Details about Lab 8

Wood has been used as a building material for thousands of years, being second only to stone in terms of its rich and storied history in the world of construction. One of the biggest advantages of using wood as a building material is that it is a natural resource, making it readily available and economically feasible. It is remarkably strong in relation to its weight, provides good insulation from the cold, is highly machinable, and can be fabricated into all kinds of shapes and sizes to fit practically any construction need.

Biggest disadvantage of using wood is that being a natural resource you can not get a good quality control over the material. This drives the factor of safeties in design to be higher than man made/manufactured materials such as steel. The best example is our lab test sample which popped way below the capacity of timber. (Also think about this, in the design of steel structures we use a low factor of safety, about 1.15. What would be the factor of safety for design with timber?)

What did we do?

We loaded the timber beam in the crown position under two loading conditions. The deflection in the beam was recorded from the seven dial gages. The final failure load was recorded when the beam popped!

What do I want in the report?

Sample Calculations

<center><font size=2>Use this as reference for different locations. A,B,C,D,E,F,G refer to the dial gage locations.</font></center>

Use this as reference for different locations. A,B,C,D,E,F,G refer to the dial gage locations.

1. Theoretical deflections for the two loading cases at the mid span

For load of 2000 lbs,

i. First loading case:

\begin{equation} \delta_{theo} = \delta_A ( 1 - \frac{x}{L_1}) + \delta_G (\frac{x}{L_1}) + \frac{P (3 L^2_1 x - 4 x^3)}{48 E I} \end{equation}
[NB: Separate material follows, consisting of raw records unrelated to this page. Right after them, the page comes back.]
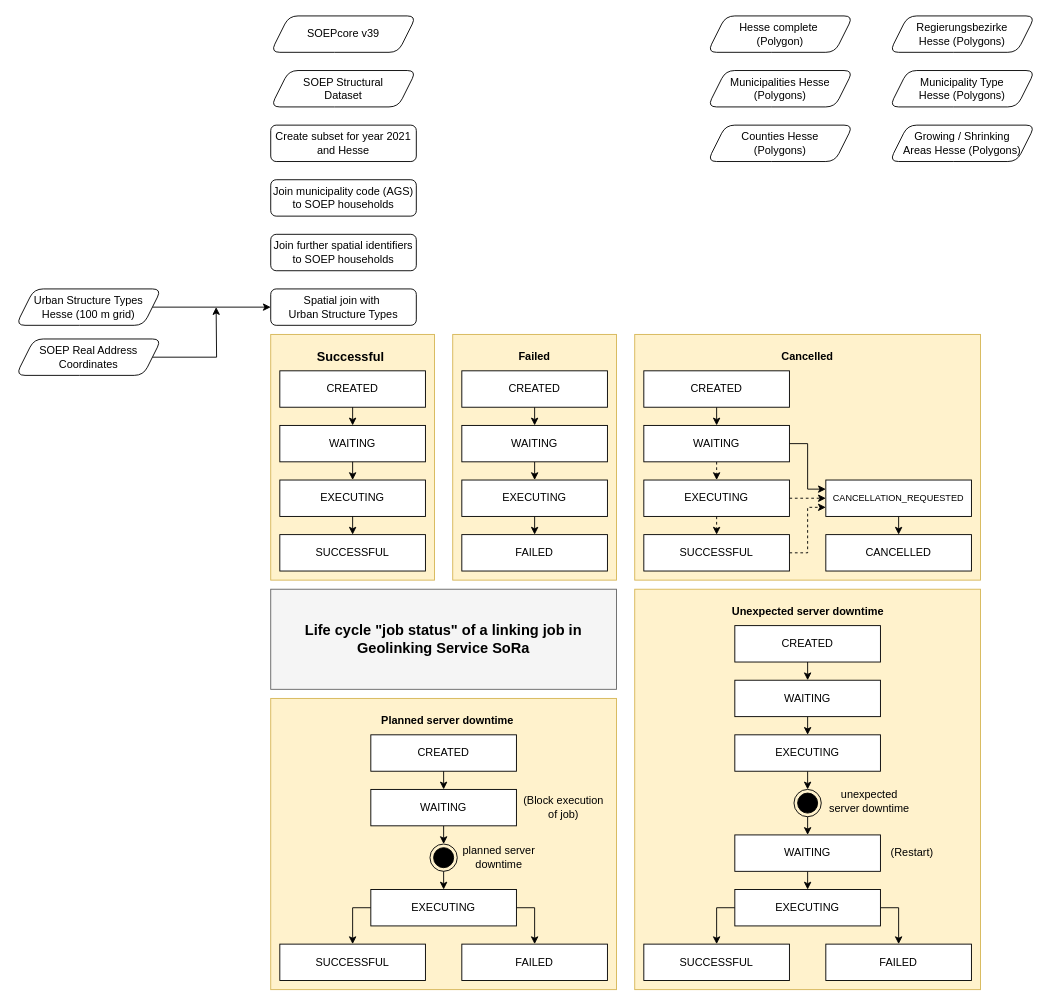
Above: sora/flowcharts_job_status_001.drawio in traveller195/draw_io (draw.io), before the change. Source tidied: cells renumbered, new cells numbered last; positions are measured from the earlier drawing's top-left corner, leaving out a move shared by most shapes. Both pictures are drawn from the tidied source at 91%, with x=0, y=0 at pixel (15, 15).
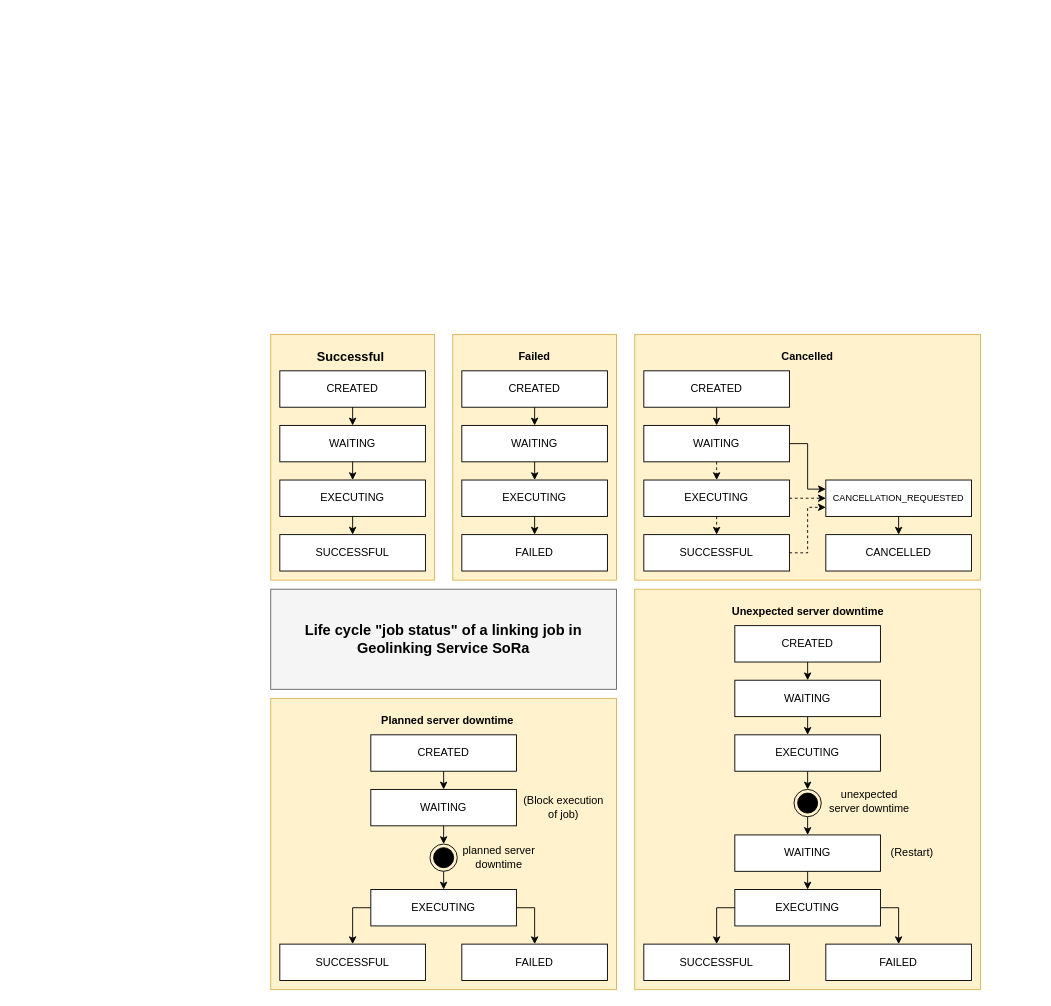
The same diagram, later.

What changed in the source:
```diff
@@
-    <mxCell id="71" value="SOEP Structural&lt;br&gt;Dataset" style="shape=parallelogram;perimeter=parallelogramPerimeter;whiteSpace=wrap;html=1;fixedSize=1;rounded=1;" parent="1" vertex="1">
-      <mxGeometry x="280" y="60" width="160" height="40" as="geometry" />
-    </mxCell>
-    <mxCell id="72" value="SOEPcore v39" style="shape=parallelogram;perimeter=parallelogramPerimeter;whiteSpace=wrap;html=1;fixedSize=1;rounded=1;" parent="1" vertex="1">
-      <mxGeometry x="280" width="160" height="40" as="geometry" />
-    </mxCell>
-    <mxCell id="73" style="edgeStyle=orthogonalEdgeStyle;rounded=0;jettySize=auto;html=1;exitX=1;exitY=0.5;exitDx=0;exitDy=0;" parent="1" edge="1" source="74">
-      <mxGeometry relative="1" as="geometry">
-        <mxPoint x="220" y="320" as="targetPoint" />
-      </mxGeometry>
-    </mxCell>
-    <mxCell id="74" value="SOEP Real Address&lt;br&gt;Coordinates" style="shape=parallelogram;perimeter=parallelogramPerimeter;whiteSpace=wrap;html=1;fixedSize=1;rounded=1;" parent="1" vertex="1">
-      <mxGeometry y="355" width="160" height="40" as="geometry" />
-    </mxCell>
-    <mxCell id="75" value="Hesse complete&amp;nbsp;&lt;br&gt;(Polygon)" style="shape=parallelogram;perimeter=parallelogramPerimeter;whiteSpace=wrap;html=1;fixedSize=1;rounded=1;" parent="1" vertex="1">
-      <mxGeometry x="760" width="160" height="40" as="geometry" />
-    </mxCell>
-    <mxCell id="76" value="Municipalities Hesse&lt;br&gt;(Polygons)" style="shape=parallelogram;perimeter=parallelogramPerimeter;whiteSpace=wrap;html=1;fixedSize=1;rounded=1;" parent="1" vertex="1">
-      <mxGeometry x="760" y="60" width="160" height="40" as="geometry" />
-    </mxCell>
-    <mxCell id="77" value="Counties Hesse&lt;br&gt;(Polygons)" style="shape=parallelogram;perimeter=parallelogramPerimeter;whiteSpace=wrap;html=1;fixedSize=1;rounded=1;" parent="1" vertex="1">
-      <mxGeometry x="760" y="120" width="160" height="40" as="geometry" />
-    </mxCell>
-    <mxCell id="78" value="Regierungsbezirke&lt;br&gt;Hesse (Polygons)" style="shape=parallelogram;perimeter=parallelogramPerimeter;whiteSpace=wrap;html=1;fixedSize=1;rounded=1;" parent="1" vertex="1">
-      <mxGeometry x="960" width="160" height="40" as="geometry" />
-    </mxCell>
-    <mxCell id="79" value="Municipality Type&lt;br&gt;Hesse (Polygons)" style="shape=parallelogram;perimeter=parallelogramPerimeter;whiteSpace=wrap;html=1;fixedSize=1;rounded=1;" parent="1" vertex="1">
-      <mxGeometry x="960" y="60" width="160" height="40" as="geometry" />
-    </mxCell>
-    <mxCell id="80" value="Growing / Shrinking&lt;br&gt;Areas Hesse (Polygons)" style="shape=parallelogram;perimeter=parallelogramPerimeter;whiteSpace=wrap;html=1;fixedSize=1;rounded=1;" parent="1" vertex="1">
-      <mxGeometry x="960" y="120" width="160" height="40" as="geometry" />
-    </mxCell>
-    <mxCell id="81" style="edgeStyle=orthogonalEdgeStyle;rounded=0;jettySize=auto;html=1;exitX=1;exitY=0.5;exitDx=0;exitDy=0;entryX=0;entryY=0.5;entryDx=0;entryDy=0;" parent="1" edge="1" source="82" target="86">
-      <mxGeometry relative="1" as="geometry" />
-    </mxCell>
-    <mxCell id="82" value="Urban Structure Types&lt;br&gt;Hesse (100 m grid)" style="shape=parallelogram;perimeter=parallelogramPerimeter;whiteSpace=wrap;html=1;fixedSize=1;rounded=1;" parent="1" vertex="1">
-      <mxGeometry y="300" width="160" height="40" as="geometry" />
-    </mxCell>
-    <mxCell id="83" value="Create subset for year 2021&lt;br&gt;and Hesse" style="rounded=1;whiteSpace=wrap;html=1;" parent="1" vertex="1">
-      <mxGeometry x="280" y="120" width="160" height="40" as="geometry" />
-    </mxCell>
-    <mxCell id="84" value="Join municipality code (AGS)&lt;br&gt;to SOEP households" style="rounded=1;whiteSpace=wrap;html=1;" parent="1" vertex="1">
-      <mxGeometry x="280" y="180" width="160" height="40" as="geometry" />
-    </mxCell>
-    <mxCell id="85" value="Join further spatial identifiers&lt;br&gt;to SOEP households" style="rounded=1;whiteSpace=wrap;html=1;" parent="1" vertex="1">
-      <mxGeometry x="280" y="240" width="160" height="40" as="geometry" />
-    </mxCell>
-    <mxCell id="86" value="Spatial join with&amp;nbsp;&lt;br&gt;Urban Structure Types" style="rounded=1;whiteSpace=wrap;html=1;" parent="1" vertex="1">
-      <mxGeometry x="280" y="300" width="160" height="40" as="geometry" />
-    </mxCell>
```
ii. Second loading case:

\begin{equation} \delta _{theo}= \delta_B ( 1 - \frac{x}{L_2}) + \delta_F (\frac{x}{L_2}) + \frac{P a x (L_2 - x)}{4 E I} \end{equation}

2. Young’s Modulus calculation for two loading cases
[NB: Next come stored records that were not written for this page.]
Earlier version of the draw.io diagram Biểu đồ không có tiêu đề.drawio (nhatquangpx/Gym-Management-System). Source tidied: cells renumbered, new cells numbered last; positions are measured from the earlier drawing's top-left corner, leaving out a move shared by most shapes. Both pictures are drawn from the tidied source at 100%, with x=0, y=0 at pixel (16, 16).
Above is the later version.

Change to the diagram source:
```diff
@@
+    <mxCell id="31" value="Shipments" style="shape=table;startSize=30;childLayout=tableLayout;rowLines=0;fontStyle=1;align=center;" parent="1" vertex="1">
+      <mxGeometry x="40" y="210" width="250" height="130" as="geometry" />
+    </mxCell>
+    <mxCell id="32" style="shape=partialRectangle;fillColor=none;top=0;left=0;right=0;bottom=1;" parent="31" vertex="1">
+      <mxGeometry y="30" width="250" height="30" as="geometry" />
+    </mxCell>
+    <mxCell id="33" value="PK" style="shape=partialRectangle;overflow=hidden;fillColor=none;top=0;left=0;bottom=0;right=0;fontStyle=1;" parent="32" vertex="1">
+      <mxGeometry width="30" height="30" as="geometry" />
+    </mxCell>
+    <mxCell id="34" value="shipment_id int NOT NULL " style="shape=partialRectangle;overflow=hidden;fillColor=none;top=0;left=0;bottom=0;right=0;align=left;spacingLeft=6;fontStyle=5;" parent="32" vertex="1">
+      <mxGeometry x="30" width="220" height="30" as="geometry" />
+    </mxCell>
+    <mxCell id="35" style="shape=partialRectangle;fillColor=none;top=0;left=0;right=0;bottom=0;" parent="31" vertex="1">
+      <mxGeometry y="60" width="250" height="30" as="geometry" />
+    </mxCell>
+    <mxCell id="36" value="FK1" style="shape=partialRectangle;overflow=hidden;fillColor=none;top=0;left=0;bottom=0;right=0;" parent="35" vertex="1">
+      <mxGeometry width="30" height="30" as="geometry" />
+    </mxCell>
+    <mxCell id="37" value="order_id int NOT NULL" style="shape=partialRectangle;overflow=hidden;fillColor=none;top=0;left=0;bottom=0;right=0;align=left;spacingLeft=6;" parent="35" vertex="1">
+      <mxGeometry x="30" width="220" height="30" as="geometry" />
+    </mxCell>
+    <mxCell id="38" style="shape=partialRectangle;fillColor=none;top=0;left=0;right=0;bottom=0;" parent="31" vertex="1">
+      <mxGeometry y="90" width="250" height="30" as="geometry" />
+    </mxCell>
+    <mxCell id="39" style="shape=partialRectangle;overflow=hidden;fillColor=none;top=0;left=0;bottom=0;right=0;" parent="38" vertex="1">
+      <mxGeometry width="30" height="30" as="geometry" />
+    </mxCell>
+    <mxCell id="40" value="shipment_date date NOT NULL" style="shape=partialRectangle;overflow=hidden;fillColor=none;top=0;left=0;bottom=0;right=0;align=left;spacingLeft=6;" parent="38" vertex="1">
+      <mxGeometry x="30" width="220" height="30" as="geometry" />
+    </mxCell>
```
For load of 2000 lbs, calculate the Young’s modulus using the experimental mid span deflection:

i. First loading case:

\begin{equation} E_{case 1} = \frac{P (3 L^2_1 x - 4 x^3)}{48 I (\delta_e - \delta_A ( 1 - \frac{x}{L_1}) - \delta_G (\frac{x}{L_1}))} \end{equation}

ii. Second loading case:

\begin{equation} E_{case 2} = \frac{P a x (L_2 - x)}{4 I (\delta_e - \delta_B ( 1 - \frac{x}{L_2}) - \delta_F (\frac{x}{L_2}))} \end{equation}

3. Bending stress at failure

Using 4000lb as th failure load, use $M y / I$ to calculate bending stress at failure.

  1. Please convert the units to SI
  2. Just use the mid span deflection for sample calculation.
  3. The different parameters are:
    1. $\delta_{e}$ = experimental deflection
    2. $\delta_{theo}$ = theoretical deflection
    3. $\delta_{A}$ = deflection in dial A
    4. $\delta_{B}$ = deflection in dial B
    5. $\delta_{C}$ = deflection in dial C
    6. $\delta_{G}$ = deflection in dial G
    7. P = load applied
    8. I = moment of inertia (width x depth^3) / 12)
    9. a = distance between support and load (A and B in load case 2)
    10. $L_1$ = whole length of the beam
    11. $L_2$ = length between loads (B and F)
    12. x = distance to mid span ($L_1$/2 for case 1 and $L_2$/2 for case 2)


Use typical value of E = 11700 MPa (11700 * 1000 kPa)
  1. Tables:

    1. Young’s modulus from both cases along with % difference
    2. Theoretical displacement and % difference for:
      1. Point B,C and D for first load case
      2. Point C and D for second load case
  2. Graphs/Plots

    1. 1 plot for theoretical and experimental deflections vs distance from support A for Load case 1 for all the loads.